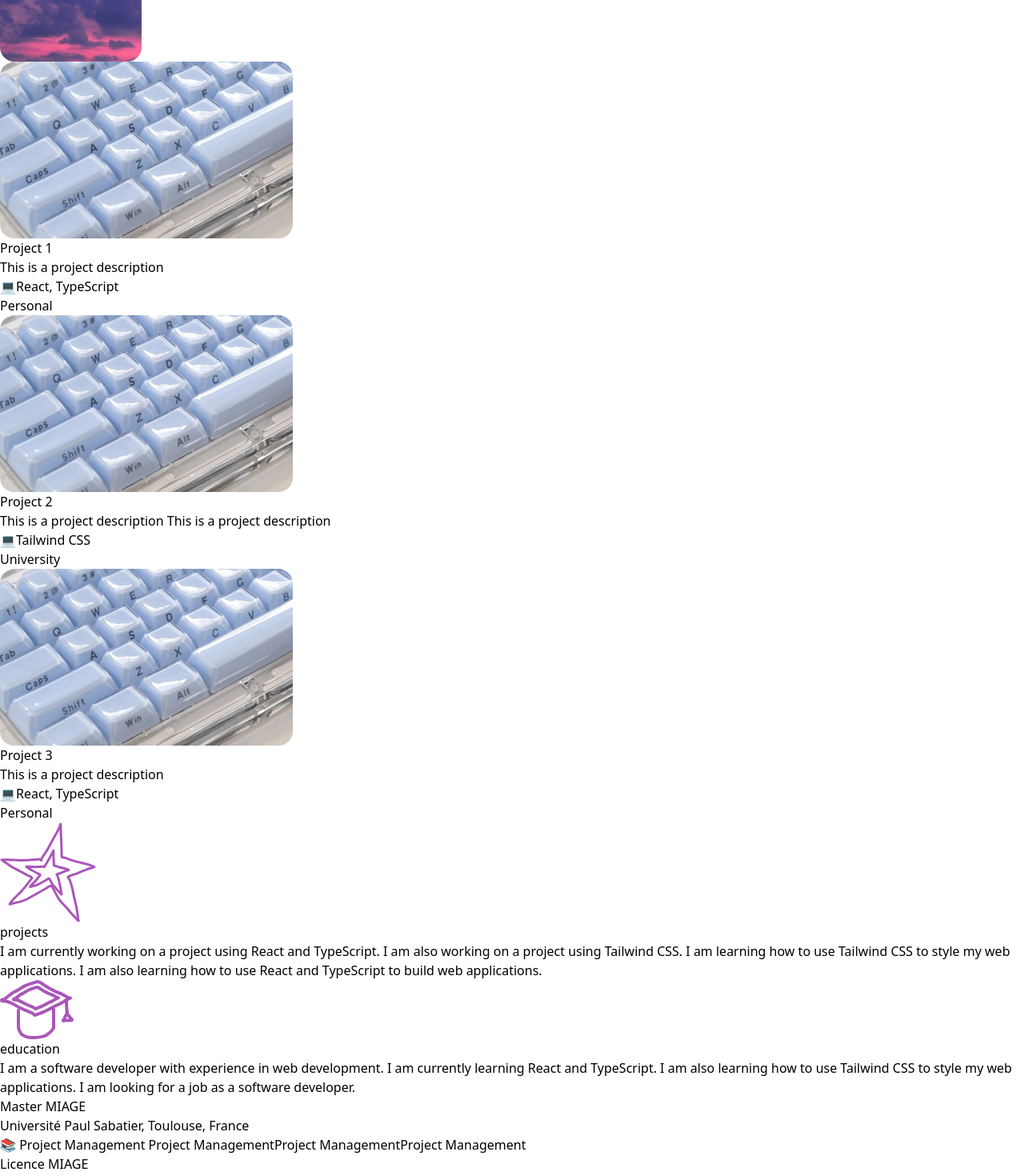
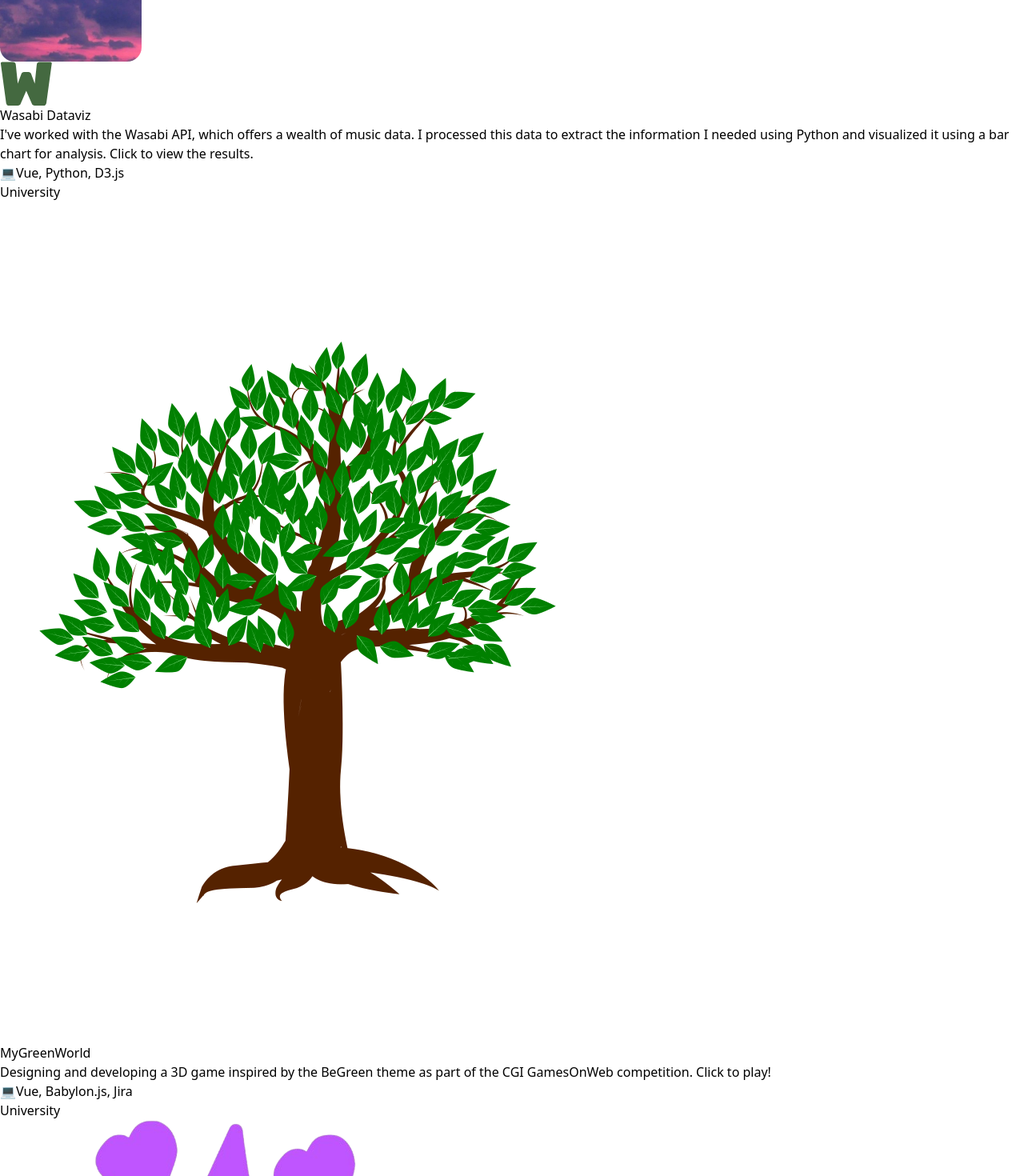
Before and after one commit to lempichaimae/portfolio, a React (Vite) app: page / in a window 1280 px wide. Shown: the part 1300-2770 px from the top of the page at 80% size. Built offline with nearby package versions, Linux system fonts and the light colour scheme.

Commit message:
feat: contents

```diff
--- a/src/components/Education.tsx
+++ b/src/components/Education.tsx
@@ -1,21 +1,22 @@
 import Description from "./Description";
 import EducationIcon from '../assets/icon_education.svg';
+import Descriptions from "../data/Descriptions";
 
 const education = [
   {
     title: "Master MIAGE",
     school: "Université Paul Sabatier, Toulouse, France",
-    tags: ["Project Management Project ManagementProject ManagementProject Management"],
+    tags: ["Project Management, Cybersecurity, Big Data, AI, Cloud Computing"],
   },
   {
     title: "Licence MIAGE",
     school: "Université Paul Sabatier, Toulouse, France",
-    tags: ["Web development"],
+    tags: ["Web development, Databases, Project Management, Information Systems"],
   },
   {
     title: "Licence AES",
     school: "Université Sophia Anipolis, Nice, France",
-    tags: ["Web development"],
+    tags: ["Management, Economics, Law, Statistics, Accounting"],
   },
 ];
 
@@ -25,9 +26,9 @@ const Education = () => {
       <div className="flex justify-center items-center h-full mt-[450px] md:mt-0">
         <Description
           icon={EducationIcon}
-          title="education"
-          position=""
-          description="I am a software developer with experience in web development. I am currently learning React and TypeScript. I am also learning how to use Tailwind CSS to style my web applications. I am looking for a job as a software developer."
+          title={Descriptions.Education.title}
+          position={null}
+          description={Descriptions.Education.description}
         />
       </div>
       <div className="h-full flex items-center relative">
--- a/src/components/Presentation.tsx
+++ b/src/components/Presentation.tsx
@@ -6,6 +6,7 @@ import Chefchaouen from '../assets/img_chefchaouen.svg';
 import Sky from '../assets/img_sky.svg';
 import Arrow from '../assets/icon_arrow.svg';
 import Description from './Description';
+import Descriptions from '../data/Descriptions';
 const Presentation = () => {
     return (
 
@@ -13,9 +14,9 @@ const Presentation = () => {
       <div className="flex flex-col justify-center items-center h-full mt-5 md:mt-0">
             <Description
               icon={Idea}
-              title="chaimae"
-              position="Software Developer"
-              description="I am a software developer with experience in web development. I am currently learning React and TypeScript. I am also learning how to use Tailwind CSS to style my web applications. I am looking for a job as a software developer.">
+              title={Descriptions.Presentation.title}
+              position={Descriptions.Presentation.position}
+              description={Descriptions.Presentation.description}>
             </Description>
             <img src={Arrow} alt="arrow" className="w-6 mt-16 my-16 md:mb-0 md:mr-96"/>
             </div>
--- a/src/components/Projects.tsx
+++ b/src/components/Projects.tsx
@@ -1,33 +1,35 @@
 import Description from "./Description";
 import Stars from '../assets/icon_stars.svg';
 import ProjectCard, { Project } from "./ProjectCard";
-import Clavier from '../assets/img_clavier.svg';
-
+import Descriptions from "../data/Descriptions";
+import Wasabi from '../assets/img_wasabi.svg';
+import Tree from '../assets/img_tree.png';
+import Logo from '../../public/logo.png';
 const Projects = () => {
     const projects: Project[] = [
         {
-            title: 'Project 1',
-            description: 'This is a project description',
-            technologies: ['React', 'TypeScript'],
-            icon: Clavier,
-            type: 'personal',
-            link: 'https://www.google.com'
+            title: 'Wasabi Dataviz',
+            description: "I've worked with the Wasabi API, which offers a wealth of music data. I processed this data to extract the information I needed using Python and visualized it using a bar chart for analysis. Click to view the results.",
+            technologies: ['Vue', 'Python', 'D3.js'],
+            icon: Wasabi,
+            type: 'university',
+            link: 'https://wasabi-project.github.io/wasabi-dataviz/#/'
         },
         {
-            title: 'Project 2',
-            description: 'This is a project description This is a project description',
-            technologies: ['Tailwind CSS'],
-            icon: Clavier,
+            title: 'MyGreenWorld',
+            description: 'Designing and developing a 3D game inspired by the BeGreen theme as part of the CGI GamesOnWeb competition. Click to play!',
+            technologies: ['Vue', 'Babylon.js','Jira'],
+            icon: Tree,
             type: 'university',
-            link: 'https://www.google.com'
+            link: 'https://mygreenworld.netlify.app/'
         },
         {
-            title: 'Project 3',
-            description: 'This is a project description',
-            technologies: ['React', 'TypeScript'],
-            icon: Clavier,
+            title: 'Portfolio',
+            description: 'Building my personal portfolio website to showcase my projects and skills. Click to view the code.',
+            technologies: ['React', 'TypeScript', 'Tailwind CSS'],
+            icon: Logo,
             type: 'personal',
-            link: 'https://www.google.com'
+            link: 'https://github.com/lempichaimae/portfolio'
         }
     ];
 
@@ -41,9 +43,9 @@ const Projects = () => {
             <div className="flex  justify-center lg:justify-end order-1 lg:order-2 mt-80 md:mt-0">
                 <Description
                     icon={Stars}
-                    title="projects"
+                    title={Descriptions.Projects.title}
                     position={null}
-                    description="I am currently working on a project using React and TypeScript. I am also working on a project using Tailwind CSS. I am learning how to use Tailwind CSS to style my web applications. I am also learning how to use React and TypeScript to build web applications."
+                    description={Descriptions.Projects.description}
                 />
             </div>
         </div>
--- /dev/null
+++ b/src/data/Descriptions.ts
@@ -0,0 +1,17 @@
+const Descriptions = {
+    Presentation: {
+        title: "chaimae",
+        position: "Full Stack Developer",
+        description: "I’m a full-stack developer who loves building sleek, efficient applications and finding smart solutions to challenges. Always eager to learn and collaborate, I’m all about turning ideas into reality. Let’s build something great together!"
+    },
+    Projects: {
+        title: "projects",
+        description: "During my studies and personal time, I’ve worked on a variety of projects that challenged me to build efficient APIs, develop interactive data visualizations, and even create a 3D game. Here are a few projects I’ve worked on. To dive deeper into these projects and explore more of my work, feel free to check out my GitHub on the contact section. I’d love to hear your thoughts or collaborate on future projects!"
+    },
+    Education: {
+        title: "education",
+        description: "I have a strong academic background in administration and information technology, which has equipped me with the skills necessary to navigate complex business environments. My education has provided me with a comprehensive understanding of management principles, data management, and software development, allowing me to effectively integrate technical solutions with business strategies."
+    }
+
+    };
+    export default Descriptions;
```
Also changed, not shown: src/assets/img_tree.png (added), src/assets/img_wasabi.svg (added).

= = =

What is being asked ->
Retype all the data exactly. Omit pictures.

Answer space ->
Before and after one commit to lempichaimae/portfolio, a React (Vite) app: page / in a window 1280 px wide. Shown: the part 1300-2770 px from the top of the page at 80% size. Built offline with nearby package versions, Linux system fonts and the light colour scheme.

Commit message:
feat: contents

```diff
--- a/src/components/Education.tsx
+++ b/src/components/Education.tsx
@@ -1,21 +1,22 @@
 import Description from "./Description";
 import EducationIcon from '../assets/icon_education.svg';
+import Descriptions from "../data/Descriptions";
 
 const education = [
   {
     title: "Master MIAGE",
     school: "Université Paul Sabatier, Toulouse, France",
-    tags: ["Project Management Project ManagementProject ManagementProject Management"],
+    tags: ["Project Management, Cybersecurity, Big Data, AI, Cloud Computing"],
   },
   {
     title: "Licence MIAGE",
     school: "Université Paul Sabatier, Toulouse, France",
-    tags: ["Web development"],
+    tags: ["Web development, Databases, Project Management, Information Systems"],
   },
   {
     title: "Licence AES",
     school: "Université Sophia Anipolis, Nice, France",
-    tags: ["Web development"],
+    tags: ["Management, Economics, Law, Statistics, Accounting"],
   },
 ];
 
@@ -25,9 +26,9 @@ const Education = () => {
       <div className="flex justify-center items-center h-full mt-[450px] md:mt-0">
         <Description
           icon={EducationIcon}
-          title="education"
-          position=""
-          description="I am a software developer with experience in web development. I am currently learning React and TypeScript. I am also learning how to use Tailwind CSS to style my web applications. I am looking for a job as a software developer."
+          title={Descriptions.Education.title}
+          position={null}
+          description={Descriptions.Education.description}
         />
       </div>
       <div className="h-full flex items-center relative">
--- a/src/components/Presentation.tsx
+++ b/src/components/Presentation.tsx
@@ -6,6 +6,7 @@ import Chefchaouen from '../assets/img_chefchaouen.svg';
 import Sky from '../assets/img_sky.svg';
 import Arrow from '../assets/icon_arrow.svg';
 import Description from './Description';
+import Descriptions from '../data/Descriptions';
 const Presentation = () => {
     return (
 
@@ -13,9 +14,9 @@ const Presentation = () => {
       <div className="flex flex-col justify-center items-center h-full mt-5 md:mt-0">
             <Description
               icon={Idea}
-              title="chaimae"
-              position="Software Developer"
-              description="I am a software developer with experience in web development. I am currently learning React and TypeScript. I am also learning how to use Tailwind CSS to style my web applications. I am looking for a job as a software developer.">
+              title={Descriptions.Presentation.title}
+              position={Descriptions.Presentation.position}
+              description={Descriptions.Presentation.description}>
             </Description>
             <img src={Arrow} alt="arrow" className="w-6 mt-16 my-16 md:mb-0 md:mr-96"/>
             </div>
--- a/src/components/Projects.tsx
+++ b/src/components/Projects.tsx
@@ -1,33 +1,35 @@
 import Description from "./Description";
 import Stars from '../assets/icon_stars.svg';
 import ProjectCard, { Project } from "./ProjectCard";
-import Clavier from '../assets/img_clavier.svg';
-
+import Descriptions from "../data/Descriptions";
+import Wasabi from '../assets/img_wasabi.svg';
+import Tree from '../assets/img_tree.png';
+import Logo from '../../public/logo.png';
 const Projects = () => {
     const projects: Project[] = [
         {
-            title: 'Project 1',
-            description: 'This is a project description',
-            technologies: ['React', 'TypeScript'],
-            icon: Clavier,
-            type: 'personal',
-            link: 'https://www.google.com'
+            title: 'Wasabi Dataviz',
+            description: "I've worked with the Wasabi API, which offers a wealth of music data. I processed this data to extract the information I needed using Python and visualized it using a bar chart for analysis. Click to view the results.",
+            technologies: ['Vue', 'Python', 'D3.js'],
+            icon: Wasabi,
+            type: 'university',
+            link: 'https://wasabi-project.github.io/wasabi-dataviz/#/'
         },
         {
-            title: 'Project 2',
-            description: 'This is a project description This is a project description',
-            technologies: ['Tailwind CSS'],
-            icon: Clavier,
+            title: 'MyGreenWorld',
+            description: 'Designing and developing a 3D game inspired by the BeGreen theme as part of the CGI GamesOnWeb competition. Click to play!',
+            technologies: ['Vue', 'Babylon.js','Jira'],
+            icon: Tree,
             type: 'university',
-            link: 'https://www.google.com'
+            link: 'https://mygreenworld.netlify.app/'
         },
         {
-            title: 'Project 3',
-            description: 'This is a project description',
-            technologies: ['React', 'TypeScript'],
-            icon: Clavier,
+            title: 'Portfolio',
+            description: 'Building my personal portfolio website to showcase my projects and skills. Click to view the code.',
+            technologies: ['React', 'TypeScript', 'Tailwind CSS'],
+            icon: Logo,
             type: 'personal',
-            link: 'https://www.google.com'
+            link: 'https://github.com/lempichaimae/portfolio'
         }
     ];
 
@@ -41,9 +43,9 @@ const Projects = () => {
             <div className="flex  justify-center lg:justify-end order-1 lg:order-2 mt-80 md:mt-0">
                 <Description
                     icon={Stars}
-                    title="projects"
+                    title={Descriptions.Projects.title}
                     position={null}
-                    description="I am currently working on a project using React and TypeScript. I am also working on a project using Tailwind CSS. I am learning how to use Tailwind CSS to style my web applications. I am also learning how to use React and TypeScript to build web applications."
+                    description={Descriptions.Projects.description}
                 />
             </div>
         </div>
--- /dev/null
+++ b/src/data/Descriptions.ts
@@ -0,0 +1,17 @@
+const Descriptions = {
+    Presentation: {
+        title: "chaimae",
+        position: "Full Stack Developer",
+        description: "I’m a full-stack developer who loves building sleek, efficient applications and finding smart solutions to challenges. Always eager to learn and collaborate, I’m all about turning ideas into reality. Let’s build something great together!"
+    },
+    Projects: {
+        title: "projects",
+        description: "During my studies and personal time, I’ve worked on a variety of projects that challenged me to build efficient APIs, develop interactive data visualizations, and even create a 3D game. Here are a few projects I’ve worked on. To dive deeper into these projects and explore more of my work, feel free to check out my GitHub on the contact section. I’d love to hear your thoughts or collaborate on future projects!"
+    },
+    Education: {
+        title: "education",
+        description: "I have a strong academic background in administration and information technology, which has equipped me with the skills necessary to navigate complex business environments. My education has provided me with a comprehensive understanding of management principles, data management, and software development, allowing me to effectively integrate technical solutions with business strategies."
+    }
+
+    };
+    export default Descriptions;
```
Also changed, not shown: src/assets/img_tree.png (added), src/assets/img_wasabi.svg (added).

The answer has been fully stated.